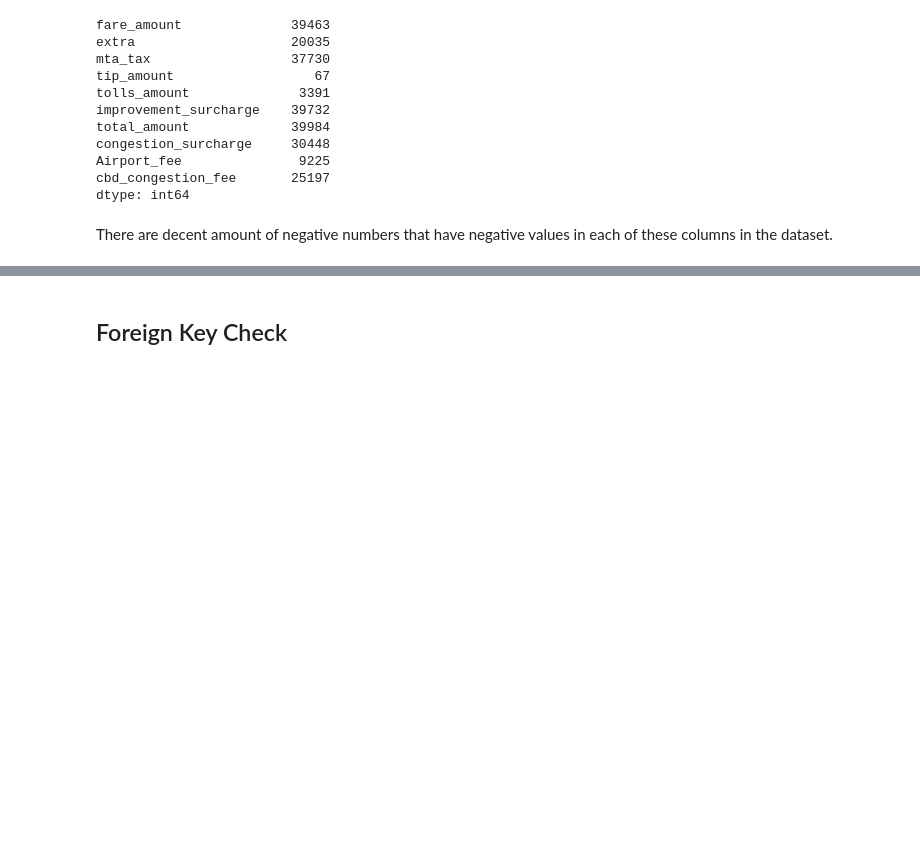
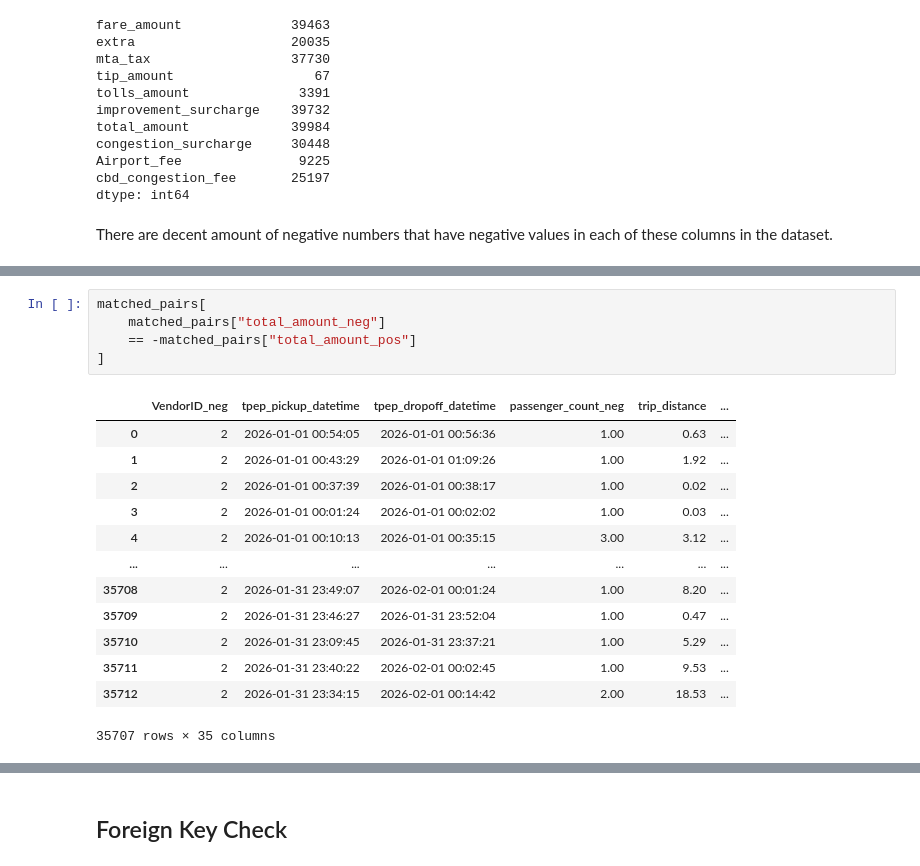
Before and after one commit to samuel54illinois/NYC_TLC_Trip_Record_Analysis, a Jupyter notebook: notebook_analysis/0_data_audit.ipynb, the cells around one changed output, grey strips where cells are left out. Saved outputs shown, nothing was run; the diff lists cells and outputs as text; blank space fills up the shorter version.

```diff
--- a/notebook_analysis/0_data_audit.ipynb
+++ b/notebook_analysis/0_data_audit.ipynb
@@ -616,0 +737,19 @@ There are decent amount of negative numbers that have negative values in each of
+# %%
+matched_pairs[
+    matched_pairs["total_amount_neg"]
+    == -matched_pairs["total_amount_pos"]
+]
+# %% [output]
+|  | VendorID_neg | tpep_pickup_datetime | tpep_dropoff_datetime | passenger_count_neg | trip_distance | ... |
+| 0 | 2 | 2026-01-01 00:54:05 | 2026-01-01 00:56:36 | 1.00 | 0.63 | ... |
+| 1 | 2 | 2026-01-01 00:43:29 | 2026-01-01 01:09:26 | 1.00 | 1.92 | ... |
+| 2 | 2 | 2026-01-01 00:37:39 | 2026-01-01 00:38:17 | 1.00 | 0.02 | ... |
+| 3 | 2 | 2026-01-01 00:01:24 | 2026-01-01 00:02:02 | 1.00 | 0.03 | ... |
+| 4 | 2 | 2026-01-01 00:10:13 | 2026-01-01 00:35:15 | 3.00 | 3.12 | ... |
+| ... | ... | ... | ... | ... | ... | ... |
+| 35708 | 2 | 2026-01-31 23:49:07 | 2026-02-01 00:01:24 | 1.00 | 8.20 | ... |
+| 35709 | 2 | 2026-01-31 23:46:27 | 2026-01-31 23:52:04 | 1.00 | 0.47 | ... |
+| 35710 | 2 | 2026-01-31 23:09:45 | 2026-01-31 23:37:21 | 1.00 | 5.29 | ... |
+| 35711 | 2 | 2026-01-31 23:40:22 | 2026-02-01 00:02:45 | 1.00 | 9.53 | ... |
+| 35712 | 2 | 2026-01-31 23:34:15 | 2026-02-01 00:14:42 | 2.00 | 18.53 | ... |
+35707 rows × 35 columns
```
Also changed, not shown: parts of 8 cells of this notebook.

○ ○ ○ ○ ○ ○ ○

> [Requirement] With the pictures left aside, set down each entry above exactly as it stands.

> [Answer space]
Before and after one commit to samuel54illinois/NYC_TLC_Trip_Record_Analysis, a Jupyter notebook: notebook_analysis/0_data_audit.ipynb, the cells around one changed output, grey strips where cells are left out. Saved outputs shown, nothing was run; the diff lists cells and outputs as text; blank space fills up the shorter version.

```diff
--- a/notebook_analysis/0_data_audit.ipynb
+++ b/notebook_analysis/0_data_audit.ipynb
@@ -616,0 +737,19 @@ There are decent amount of negative numbers that have negative values in each of
+# %%
+matched_pairs[
+    matched_pairs["total_amount_neg"]
+    == -matched_pairs["total_amount_pos"]
+]
+# %% [output]
+|  | VendorID_neg | tpep_pickup_datetime | tpep_dropoff_datetime | passenger_count_neg | trip_distance | ... |
+| 0 | 2 | 2026-01-01 00:54:05 | 2026-01-01 00:56:36 | 1.00 | 0.63 | ... |
+| 1 | 2 | 2026-01-01 00:43:29 | 2026-01-01 01:09:26 | 1.00 | 1.92 | ... |
+| 2 | 2 | 2026-01-01 00:37:39 | 2026-01-01 00:38:17 | 1.00 | 0.02 | ... |
+| 3 | 2 | 2026-01-01 00:01:24 | 2026-01-01 00:02:02 | 1.00 | 0.03 | ... |
+| 4 | 2 | 2026-01-01 00:10:13 | 2026-01-01 00:35:15 | 3.00 | 3.12 | ... |
+| ... | ... | ... | ... | ... | ... | ... |
+| 35708 | 2 | 2026-01-31 23:49:07 | 2026-02-01 00:01:24 | 1.00 | 8.20 | ... |
+| 35709 | 2 | 2026-01-31 23:46:27 | 2026-01-31 23:52:04 | 1.00 | 0.47 | ... |
+| 35710 | 2 | 2026-01-31 23:09:45 | 2026-01-31 23:37:21 | 1.00 | 5.29 | ... |
+| 35711 | 2 | 2026-01-31 23:40:22 | 2026-02-01 00:02:45 | 1.00 | 9.53 | ... |
+| 35712 | 2 | 2026-01-31 23:34:15 | 2026-02-01 00:14:42 | 2.00 | 18.53 | ... |
+35707 rows × 35 columns
```
Also changed, not shown: parts of 8 cells of this notebook.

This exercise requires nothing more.